[DATA FOR ANALYSIS — start]
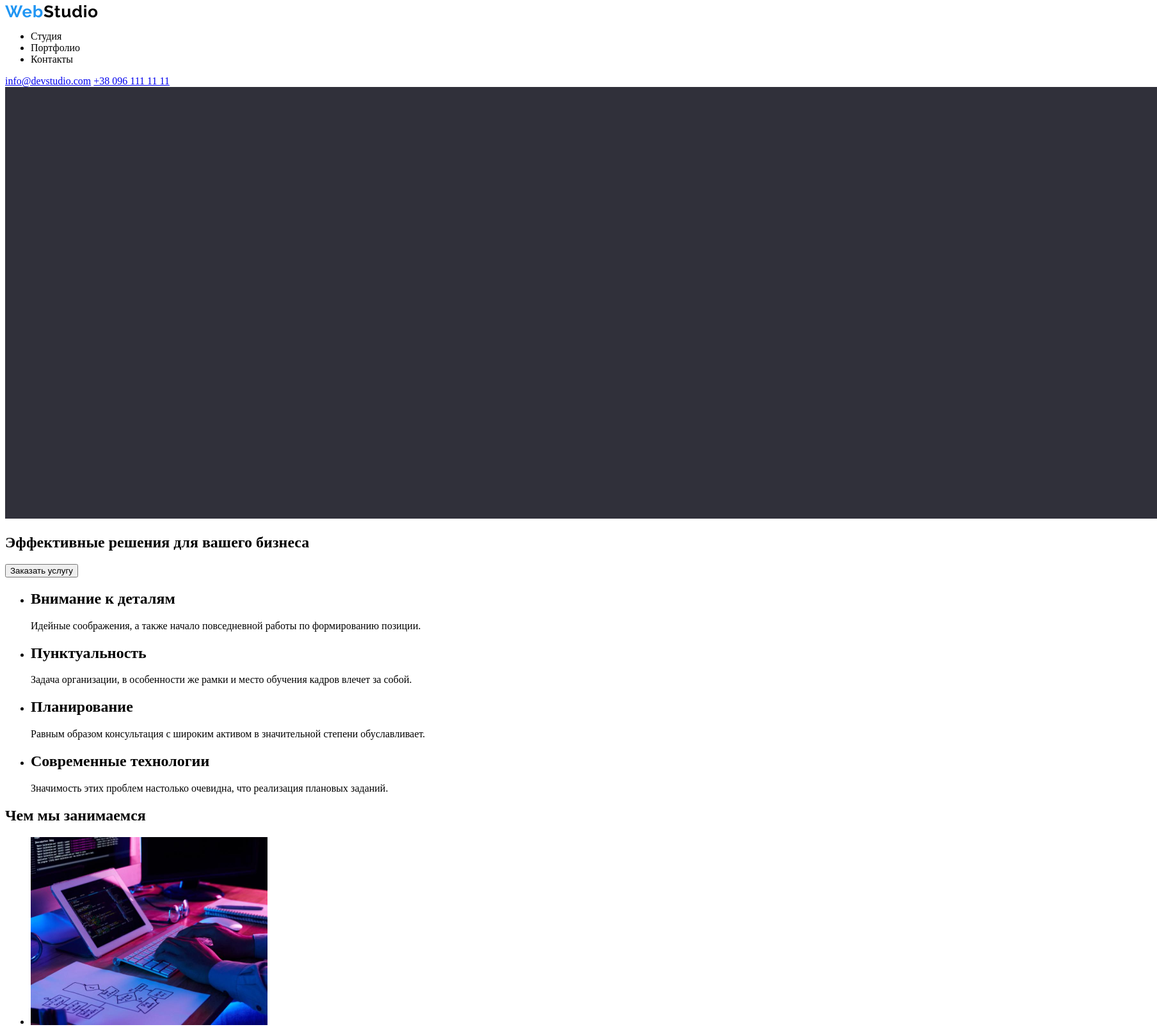
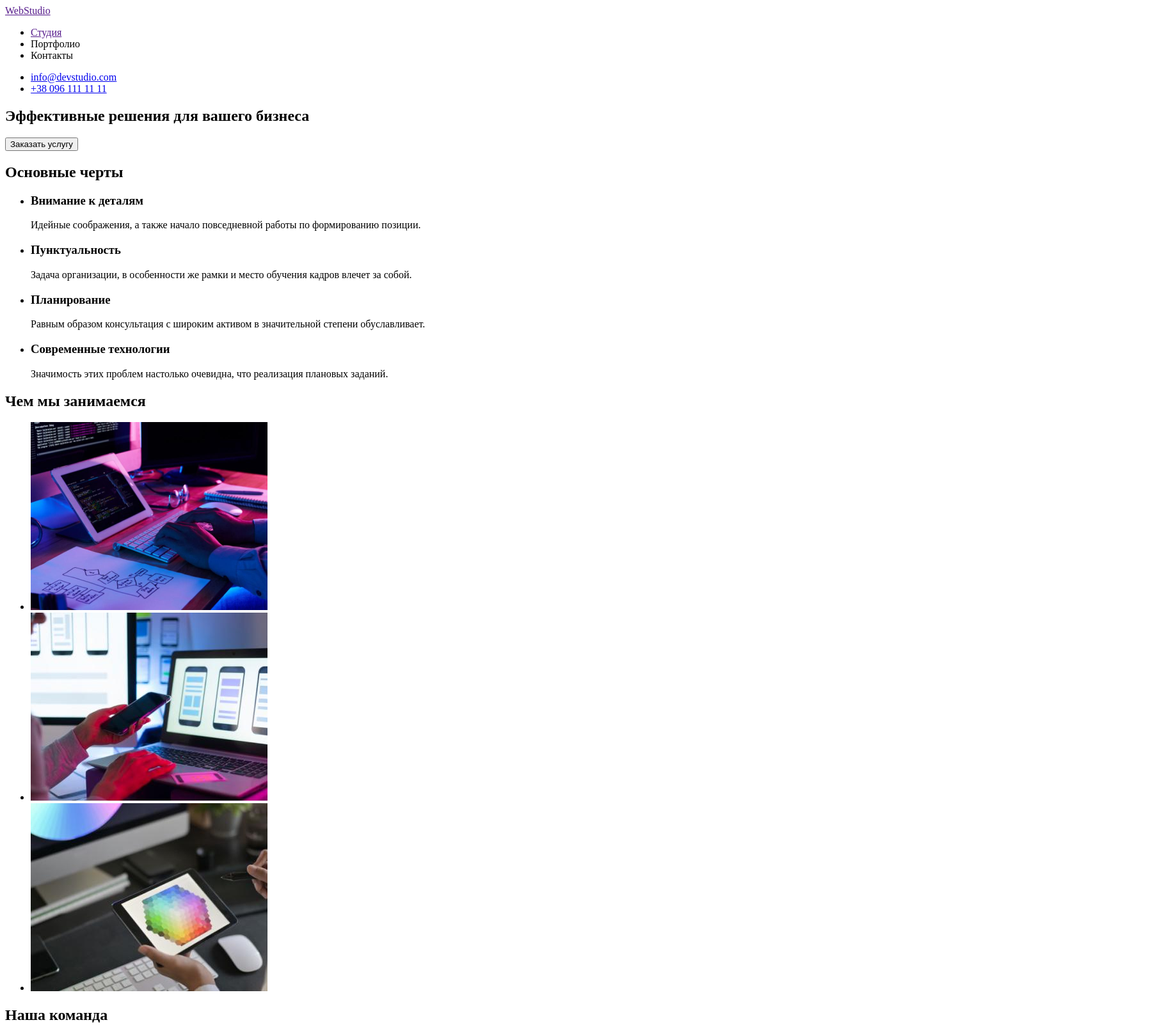
Before and after one commit to Bazarchikk/goit-markup-hw-01, a plain HTML site: page index.html in a window 1280 px wide. Shown: the top 1606 px of the page at 64% size, 1808 px wide, since content can reach past the window. Drawn offline with Linux system fonts and the light colour scheme.

Commit message:
Update index.html

```diff
--- a/index.html
+++ b/index.html
@@ -9,44 +9,46 @@
 <body>
     <!--Шапка сайта-->
     <header class="header">
-        <a href="">
-            <img src="./images/WebStudio.svg" alt="logo" width="145">
-        </a>
         <nav>
+            <a href="">WebStudio</a>
             <ul>
-                <li>Студия</li>
+                <li><a href="">Студия</a></li>
                 <li>Портфолио</li>
                 <li>Контакты</li>
             </ul>
         </nav>
-        <section>
-            <a href="e-mail:info@devstudio.com">info@devstudio.com</a>
-            <a href="tel:+38-096-111-11-11">+38 096 111 11 11</a>
-        </section>
+        <ul>
+            <li><a href="e-mail:info@devstudio.com">info@devstudio.com</a></li>
+            <li><a href="tel:+38-096-111-11-11">+38 096 111 11 11</a></li>
+        </ul>
+    </header>
     <main>
         <!--Герой-->
         <section>
-            <img src="./images/Bg.jpg" alt="Background" width="1800">
-            <h1>Эффективные решения для вашего бизнеса</h1>
-            <button class="submit">Заказать услугу</button>
+            <div>
+                <h1>Эффективные решения для вашего бизнеса</h1>
+                <button type="button">Заказать услугу</button>
+            </div>
         </section>
+
         <!--Основные черты-->
+        <h2>Основные черты</h2>
         <section>
             <ul>
                 <li>
-                    <h2>Внимание к деталям</h2>
+                    <h3>Внимание к деталям</h3>
                     <p>Идейные соображения, а также начало повседневной работы по формированию позиции.</p>
                 </li>
                 <li>
-                    <h2>Пунктуальность</h2>
+                    <h3>Пунктуальность</h3>
                     <p>Задача организации, в особенности же рамки и место обучения кадров влечет за собой.</p>
                 </li>
                 <li>
-                    <h2>Планирование</h2>
+                    <h3>Планирование</h3>
                     <p>Равным образом консультация с широким активом в значительной степени обуславливает.</p>
                 </li>
                 <li>
-                    <h2>Современные технологии</h2>
+                    <h3>Современные технологии</h3>
                     <p>Значимость этих проблем настолько очевидна, что реализация плановых заданий.</p>
                 </li>
             </ul>
@@ -68,51 +70,48 @@
         </section>
         <!--Наша команда-->
         <section>
+            <h2>Наша команда</h2>
             <ul>
                 <li>
                     <img src="./images/photo1.jpg" alt="Игорь Демьяненко" width="270">
-                    <h2>Игорь Демьяненко</h2>
+                    <h3>Игорь Демьяненко</h3>
                     <p>Product Designer</p>
                 </li>
                 <li>
                     <img src="./images/photo2.jpg" alt="Ольга Репина" width="270">
-                    <h2>Ольга Репина</h2>
+                    <h3>Ольга Репина</h3>
                     <p>Frontend Developer</p>
                 </li>
                 <li>
                     <img src="./images/photo3.jpg" alt="Николай Тарасов" width="270">
-                    <h2>Николай Тарасов</h2>
+                    <h3>Николай Тарасов</h3>
                     <p>Marketing</p>
                 </li>
                 <li>
                     <img src="./images/photo4.jpg" alt="Михаил Ермаков" width="270">
-                    <h32Михаил Ермаков</h2>
+                    <h3>Михаил Ермаков</h3>
                     <p>UI Designer</p>
                 </li>
             </ul>
 
         </section>
+    </main>
         <footer>
-            <section>
-                <a href="">
-                    <img src="./images/WebStudio.svg" alt="logo" width="145">
-                </a>
-                <ul>
-                    <li>
-                        <address>
-                            <a
-                            href="https://goo.gl/maps/vZYV77j8p4AJHVtT7"
+             <a href="">WebStudio</a>
+                <address>
+                    <ul>
+                        <li><a href="https://goo.gl/maps/vZYV77j8p4AJHVtT7"
                             target="_blank"
                             rel="noopener noreferrer" > г. Киев, пр-т Леси Украинки, 26
-                            </a>
-                        </address>
-                    </li>
-                    <li><a href="e-mail:info@devstudio.com">info@devstudio.com</a></li>
-                    <li><a href="tel:+38-096-111-11-11">+38 096 111 11 11</a></li>
-                </ul>
-            </section>
+                            </a></li>
+                        <li><a href="e-mail:info@devstudio.com">info@devstudio.com</a>
+                        <li><a href="tel:+38-096-111-11-11">+38 096 111 11 11</a></li>
+                    </ul>
+                </address>
+
+
         </footer>
 
-    </main>
+
 </body>
 </html>
```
[DATA FOR ANALYSIS — finish]
DIRECTIONS. All lines above that contain the word "Пунктуальность" are to be copied.

SOLUTION FOR THIS EXERCISE.
-                    <h2>Пунктуальность</h2>
+                    <h3>Пунктуальность</h3>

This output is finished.